Discussions are under way with several countries interested in buying versions of the UK's Topsat low-cost photographic satellite now in development, says QinetiQ, one of the consortium members behind the project.
The prototype Topsat is due to go into orbit in early 2004, "almost certainly on a Russian launcher", Richard Blott, QinetiQ's channel manager, space industry said at the show.
The project, costing around £14 million ($21 million), covers construction of the 120kg (265 lb) satellite, launch and six months of operation in orbit and is designed to test the operational viability of such satellites.
Two UK government departments – defence and trade and industry – are funding the programme. Whereas previous satellites have downloaded images to a central processing location, which has then distributed the images to end-users, Topsat will be used to test the benefits of downloading images direct to end-users at short notice.

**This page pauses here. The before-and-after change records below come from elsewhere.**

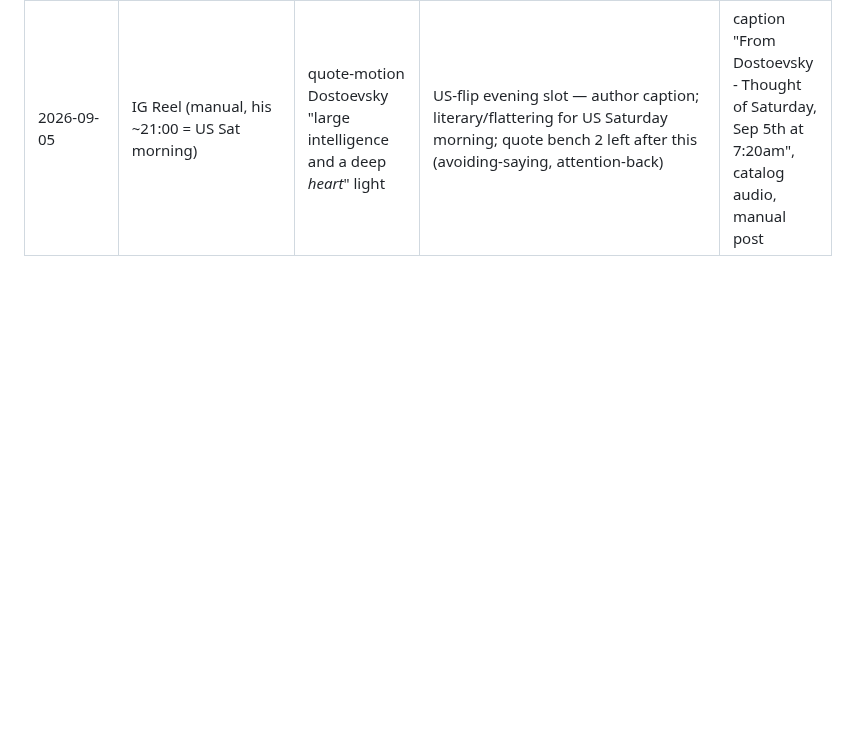
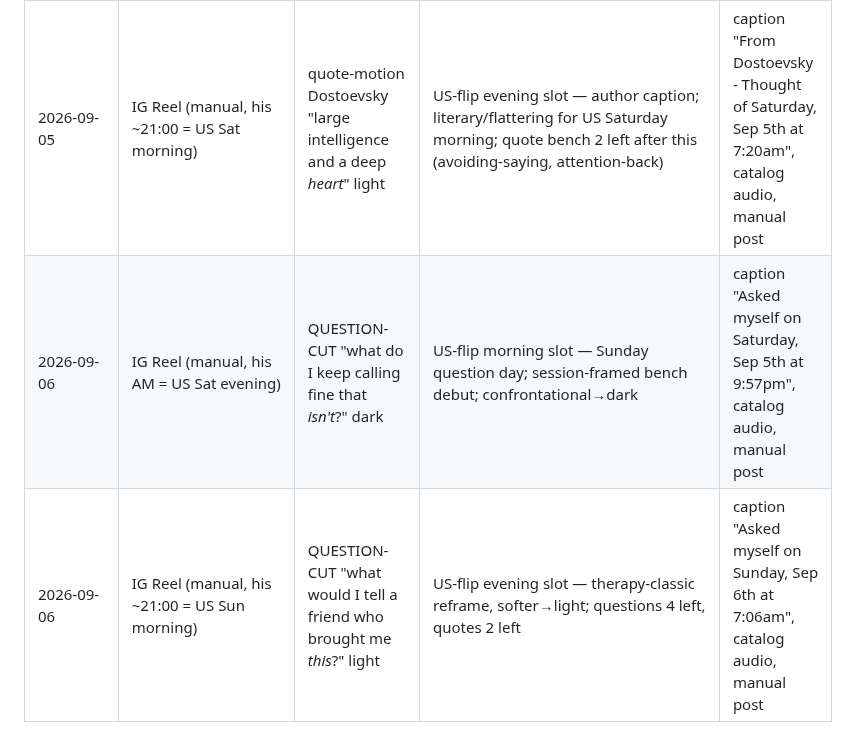
Before and after one commit to wendybeats/journaling-app, a Markdown page: tools/content/hooks.md, the part around the change. Rendered like a GitHub page; blank space fills up the shorter version.

Commit message:
Live log: Sep 6 Sunday question cuts (calling-fine dark / tell-a-friend light)
Co-Authored-By: Claude Fable 5 <noreply@anthropic.com>
Claude-Session: https://claude.ai/code/session_011FaFFwvJx2f3ALSzZ7k5i7

```diff
--- a/tools/content/hooks.md
+++ b/tools/content/hooks.md
@@ -345,3 +345,5 @@ convert to comments better than statements.
 | 2026-09-04 | IG Reel (manual, his ~21:00 = US Fri morning) | quote-motion Nietzsche "a why to live for / almost any *how*" light | US-flip evening slot — author caption; purpose for US Friday morning; quote bench 4 left after this | caption "From Nietzsche - Thought of Friday, Sep 4th at 6:53am", catalog audio, manual post |
 | 2026-09-05 | IG Reel (manual, his AM = US Fri evening) | quote-motion "Overthinking is just your mind trying to feel *safe*." dark | US-flip morning slot — charged-first-word (Overthinking, the Anxiety pattern); anxiety theme; unattributed original | caption "Thought of Friday, Sep 4th at 9:24pm", catalog audio, manual post |
 | 2026-09-05 | IG Reel (manual, his ~21:00 = US Sat morning) | quote-motion Dostoevsky "large intelligence and a deep *heart*" light | US-flip evening slot — author caption; literary/flattering for US Saturday morning; quote bench 2 left after this (avoiding-saying, attention-back) | caption "From Dostoevsky - Thought of Saturday, Sep 5th at 7:20am", catalog audio, manual post |
+| 2026-09-06 | IG Reel (manual, his AM = US Sat evening) | QUESTION-CUT "what do I keep calling fine that *isn't*?" dark | US-flip morning slot — Sunday question day; session-framed bench debut; confrontational→dark | caption "Asked myself on Saturday, Sep 5th at 9:57pm", catalog audio, manual post |
+| 2026-09-06 | IG Reel (manual, his ~21:00 = US Sun morning) | QUESTION-CUT "what would I tell a friend who brought me *this*?" light | US-flip evening slot — therapy-classic reframe, softer→light; questions 4 left, quotes 2 left | caption "Asked myself on Sunday, Sep 6th at 7:06am", catalog audio, manual post |
```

These could be military commanders seeking pictures of the battlefield or civilian authorities handling an emergency such as flooding.
Picture resolution from the satellite's camera will be around 2.5m (8ft), good enough to see individual vehicles, although an order of magnitude not as good as top-of-the-range military reconnaissance satellites. "The rationale behind this is to see what would be the least good resolution we could tolerate" to achieve useful images, says Blott.
Source: Flight Daily News